# Stored dataset items
◇ ◇ ◇ ◇ ◇
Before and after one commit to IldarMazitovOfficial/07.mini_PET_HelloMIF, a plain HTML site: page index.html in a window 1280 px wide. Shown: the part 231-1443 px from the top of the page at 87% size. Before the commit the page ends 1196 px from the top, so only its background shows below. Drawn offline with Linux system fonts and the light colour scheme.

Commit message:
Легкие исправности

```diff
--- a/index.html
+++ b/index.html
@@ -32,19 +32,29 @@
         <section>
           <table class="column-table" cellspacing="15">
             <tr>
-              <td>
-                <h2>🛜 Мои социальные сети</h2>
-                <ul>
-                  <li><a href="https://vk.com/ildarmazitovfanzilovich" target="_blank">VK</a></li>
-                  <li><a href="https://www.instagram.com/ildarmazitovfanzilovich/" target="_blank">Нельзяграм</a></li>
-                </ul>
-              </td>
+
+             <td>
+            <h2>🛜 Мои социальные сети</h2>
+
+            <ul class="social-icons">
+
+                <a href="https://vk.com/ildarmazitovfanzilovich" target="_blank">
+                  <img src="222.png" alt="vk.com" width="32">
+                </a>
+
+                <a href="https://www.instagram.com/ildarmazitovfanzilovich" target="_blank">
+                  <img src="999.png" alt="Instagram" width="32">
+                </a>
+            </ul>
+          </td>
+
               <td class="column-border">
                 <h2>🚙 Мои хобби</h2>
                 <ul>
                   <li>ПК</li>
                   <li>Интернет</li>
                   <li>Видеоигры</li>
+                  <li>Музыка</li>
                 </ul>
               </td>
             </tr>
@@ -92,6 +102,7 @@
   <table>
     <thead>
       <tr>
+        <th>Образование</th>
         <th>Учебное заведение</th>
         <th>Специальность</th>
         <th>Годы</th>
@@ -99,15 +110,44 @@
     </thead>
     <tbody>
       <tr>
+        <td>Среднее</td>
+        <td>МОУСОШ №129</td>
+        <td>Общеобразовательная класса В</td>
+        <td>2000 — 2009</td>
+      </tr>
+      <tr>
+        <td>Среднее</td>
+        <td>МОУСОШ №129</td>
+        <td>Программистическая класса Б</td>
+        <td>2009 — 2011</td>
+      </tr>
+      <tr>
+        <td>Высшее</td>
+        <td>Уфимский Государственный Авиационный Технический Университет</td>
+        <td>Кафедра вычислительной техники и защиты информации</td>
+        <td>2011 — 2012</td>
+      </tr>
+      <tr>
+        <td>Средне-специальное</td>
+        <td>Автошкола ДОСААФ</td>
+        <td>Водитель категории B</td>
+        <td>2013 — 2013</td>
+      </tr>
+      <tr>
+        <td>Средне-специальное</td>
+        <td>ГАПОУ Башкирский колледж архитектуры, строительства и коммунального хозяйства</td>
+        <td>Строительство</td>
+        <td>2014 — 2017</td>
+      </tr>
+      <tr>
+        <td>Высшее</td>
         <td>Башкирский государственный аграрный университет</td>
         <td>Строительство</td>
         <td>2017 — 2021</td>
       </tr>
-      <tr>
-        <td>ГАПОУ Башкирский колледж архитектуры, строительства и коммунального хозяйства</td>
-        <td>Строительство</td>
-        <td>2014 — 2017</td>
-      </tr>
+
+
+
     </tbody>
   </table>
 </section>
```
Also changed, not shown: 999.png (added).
◇ ◇ ◇ ◇ ◇
# WHAT YOU HAVE TO DO
Write the entries out once more, exactly as they appear.

# WORKED SOLUTION
Before and after one commit to IldarMazitovOfficial/07.mini_PET_HelloMIF, a plain HTML site: page index.html in a window 1280 px wide. Shown: the part 231-1443 px from the top of the page at 87% size. Before the commit the page ends 1196 px from the top, so only its background shows below. Drawn offline with Linux system fonts and the light colour scheme.

Commit message:
Легкие исправности

```diff
--- a/index.html
+++ b/index.html
@@ -32,19 +32,29 @@
         <section>
           <table class="column-table" cellspacing="15">
             <tr>
-              <td>
-                <h2>🛜 Мои социальные сети</h2>
-                <ul>
-                  <li><a href="https://vk.com/ildarmazitovfanzilovich" target="_blank">VK</a></li>
-                  <li><a href="https://www.instagram.com/ildarmazitovfanzilovich/" target="_blank">Нельзяграм</a></li>
-                </ul>
-              </td>
+
+             <td>
+            <h2>🛜 Мои социальные сети</h2>
+
+            <ul class="social-icons">
+
+                <a href="https://vk.com/ildarmazitovfanzilovich" target="_blank">
+                  <img src="222.png" alt="vk.com" width="32">
+                </a>
+
+                <a href="https://www.instagram.com/ildarmazitovfanzilovich" target="_blank">
+                  <img src="999.png" alt="Instagram" width="32">
+                </a>
+            </ul>
+          </td>
+
               <td class="column-border">
                 <h2>🚙 Мои хобби</h2>
                 <ul>
                   <li>ПК</li>
                   <li>Интернет</li>
                   <li>Видеоигры</li>
+                  <li>Музыка</li>
                 </ul>
               </td>
             </tr>
@@ -92,6 +102,7 @@
   <table>
     <thead>
       <tr>
+        <th>Образование</th>
         <th>Учебное заведение</th>
         <th>Специальность</th>
         <th>Годы</th>
@@ -99,15 +110,44 @@
     </thead>
     <tbody>
       <tr>
+        <td>Среднее</td>
+        <td>МОУСОШ №129</td>
+        <td>Общеобразовательная класса В</td>
+        <td>2000 — 2009</td>
+      </tr>
+      <tr>
+        <td>Среднее</td>
+        <td>МОУСОШ №129</td>
+        <td>Программистическая класса Б</td>
+        <td>2009 — 2011</td>
+      </tr>
+      <tr>
+        <td>Высшее</td>
+        <td>Уфимский Государственный Авиационный Технический Университет</td>
+        <td>Кафедра вычислительной техники и защиты информации</td>
+        <td>2011 — 2012</td>
+      </tr>
+      <tr>
+        <td>Средне-специальное</td>
+        <td>Автошкола ДОСААФ</td>
+        <td>Водитель категории B</td>
+        <td>2013 — 2013</td>
+      </tr>
+      <tr>
+        <td>Средне-специальное</td>
+        <td>ГАПОУ Башкирский колледж архитектуры, строительства и коммунального хозяйства</td>
+        <td>Строительство</td>
+        <td>2014 — 2017</td>
+      </tr>
+      <tr>
+        <td>Высшее</td>
         <td>Башкирский государственный аграрный университет</td>
         <td>Строительство</td>
         <td>2017 — 2021</td>
       </tr>
-      <tr>
-        <td>ГАПОУ Башкирский колледж архитектуры, строительства и коммунального хозяйства</td>
-        <td>Строительство</td>
-        <td>2014 — 2017</td>
-      </tr>
+
+
+
     </tbody>
   </table>
 </section>
```
Also changed, not shown: 999.png (added).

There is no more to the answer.